[Screenshot and code edit data]
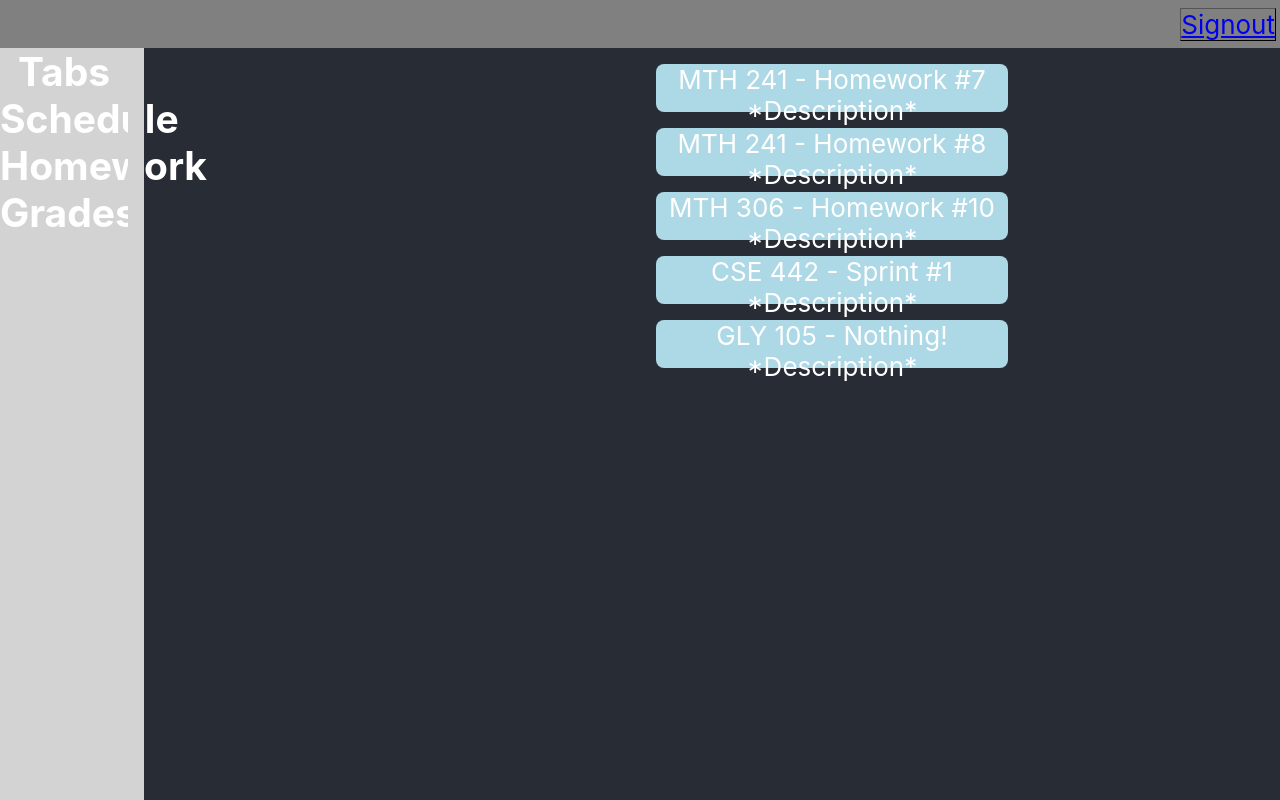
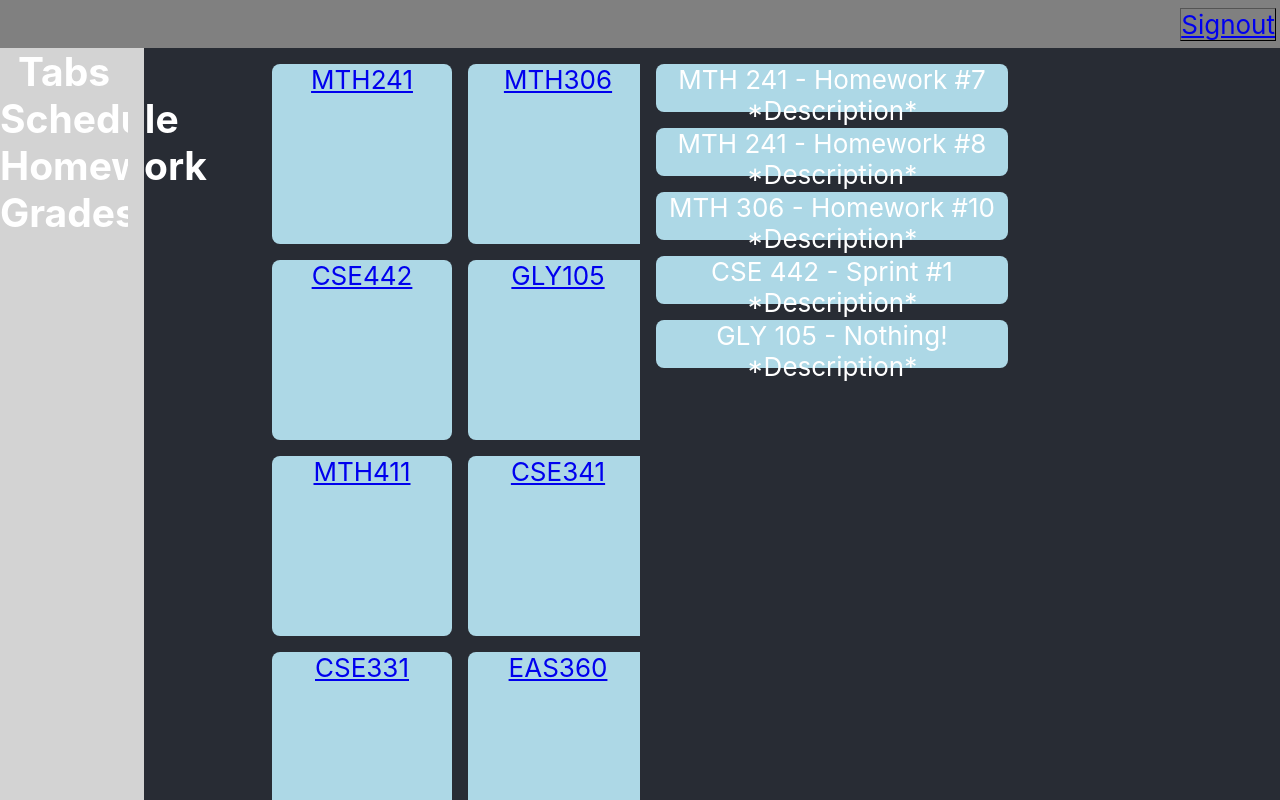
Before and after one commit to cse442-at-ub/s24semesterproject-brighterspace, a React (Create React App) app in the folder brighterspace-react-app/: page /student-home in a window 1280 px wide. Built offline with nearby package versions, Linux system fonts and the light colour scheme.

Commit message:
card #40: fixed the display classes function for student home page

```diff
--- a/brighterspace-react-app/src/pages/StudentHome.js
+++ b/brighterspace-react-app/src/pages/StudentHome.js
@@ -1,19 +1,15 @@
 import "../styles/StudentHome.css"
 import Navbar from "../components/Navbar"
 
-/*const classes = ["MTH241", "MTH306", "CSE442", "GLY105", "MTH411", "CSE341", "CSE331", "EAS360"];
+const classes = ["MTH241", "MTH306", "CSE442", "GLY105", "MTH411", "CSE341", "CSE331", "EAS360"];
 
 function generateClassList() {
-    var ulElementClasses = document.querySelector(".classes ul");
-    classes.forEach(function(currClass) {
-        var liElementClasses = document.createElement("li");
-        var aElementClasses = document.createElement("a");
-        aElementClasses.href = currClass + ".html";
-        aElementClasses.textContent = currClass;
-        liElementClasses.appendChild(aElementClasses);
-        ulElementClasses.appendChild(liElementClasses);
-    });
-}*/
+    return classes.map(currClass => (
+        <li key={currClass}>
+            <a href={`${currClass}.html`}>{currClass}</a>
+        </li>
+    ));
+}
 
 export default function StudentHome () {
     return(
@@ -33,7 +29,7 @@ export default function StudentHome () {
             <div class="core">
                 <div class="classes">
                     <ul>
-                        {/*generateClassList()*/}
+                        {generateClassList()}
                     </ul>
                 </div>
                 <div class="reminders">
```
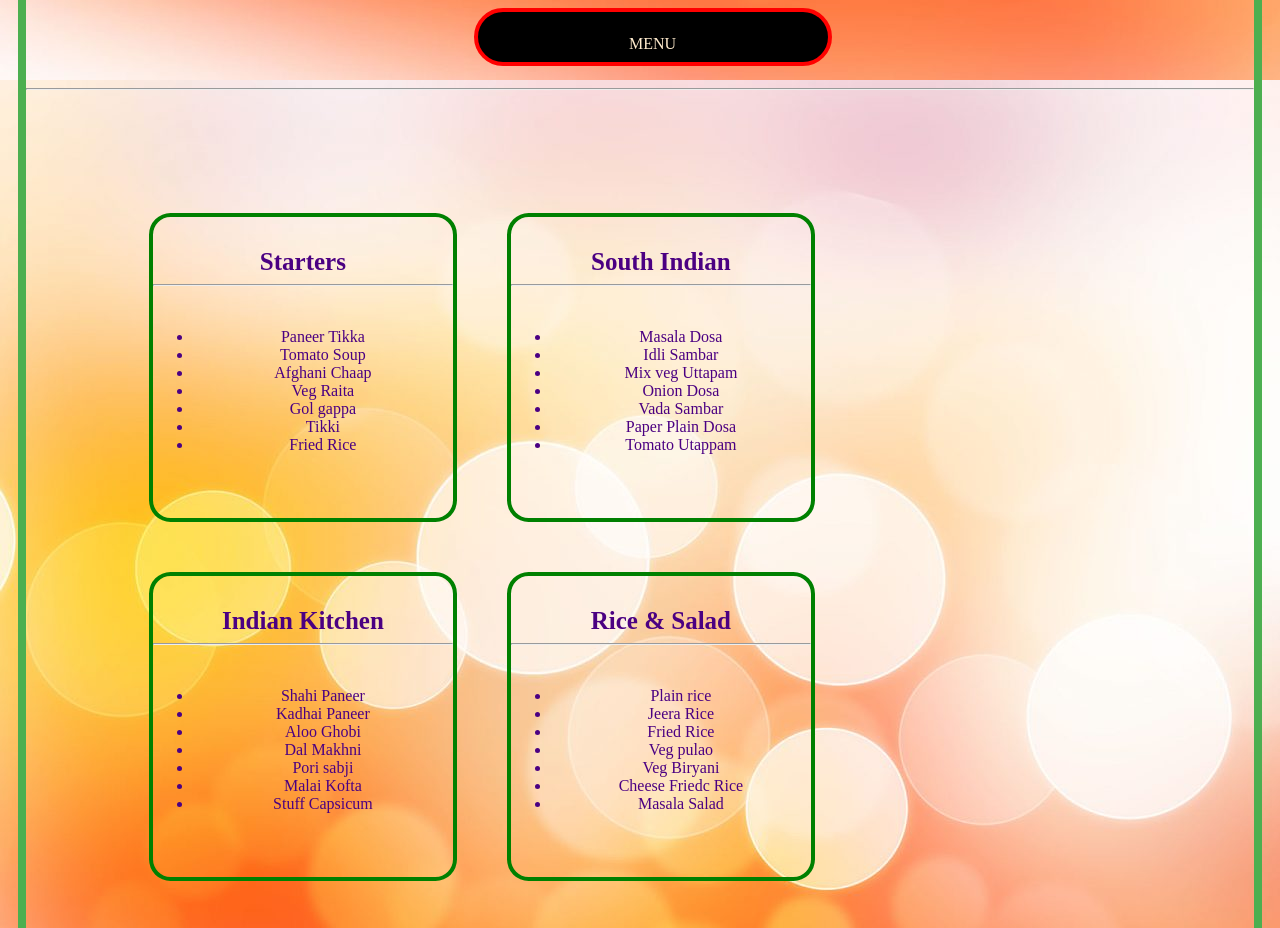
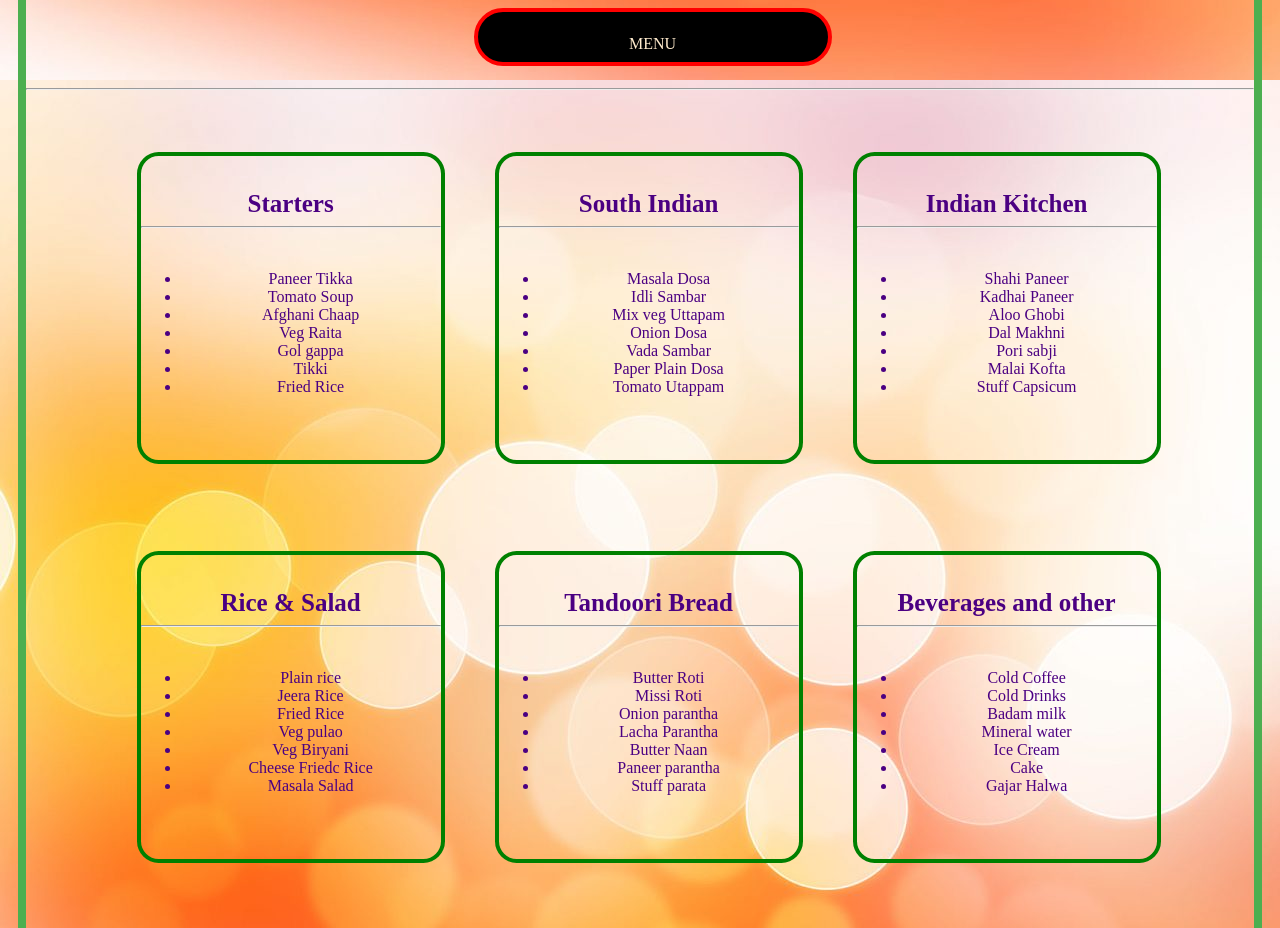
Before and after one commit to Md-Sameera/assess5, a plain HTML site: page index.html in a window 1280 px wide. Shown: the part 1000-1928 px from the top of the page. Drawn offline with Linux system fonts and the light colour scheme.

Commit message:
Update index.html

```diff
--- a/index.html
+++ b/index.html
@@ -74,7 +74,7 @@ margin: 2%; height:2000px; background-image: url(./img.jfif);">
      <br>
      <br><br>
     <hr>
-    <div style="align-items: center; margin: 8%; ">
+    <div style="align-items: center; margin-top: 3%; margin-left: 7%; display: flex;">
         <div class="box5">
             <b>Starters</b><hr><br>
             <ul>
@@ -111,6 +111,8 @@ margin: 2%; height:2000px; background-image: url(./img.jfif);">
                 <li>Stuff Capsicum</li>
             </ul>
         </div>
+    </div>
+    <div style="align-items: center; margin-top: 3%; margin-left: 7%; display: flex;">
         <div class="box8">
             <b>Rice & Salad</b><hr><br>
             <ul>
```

§ **YOUR OBJECTIVE**
Please return every line of the records that contains the word "appendChild".

§ **SOLUTION TO THE EXERCISE**
-        liElementClasses.appendChild(aElementClasses);
-        ulElementClasses.appendChild(liElementClasses);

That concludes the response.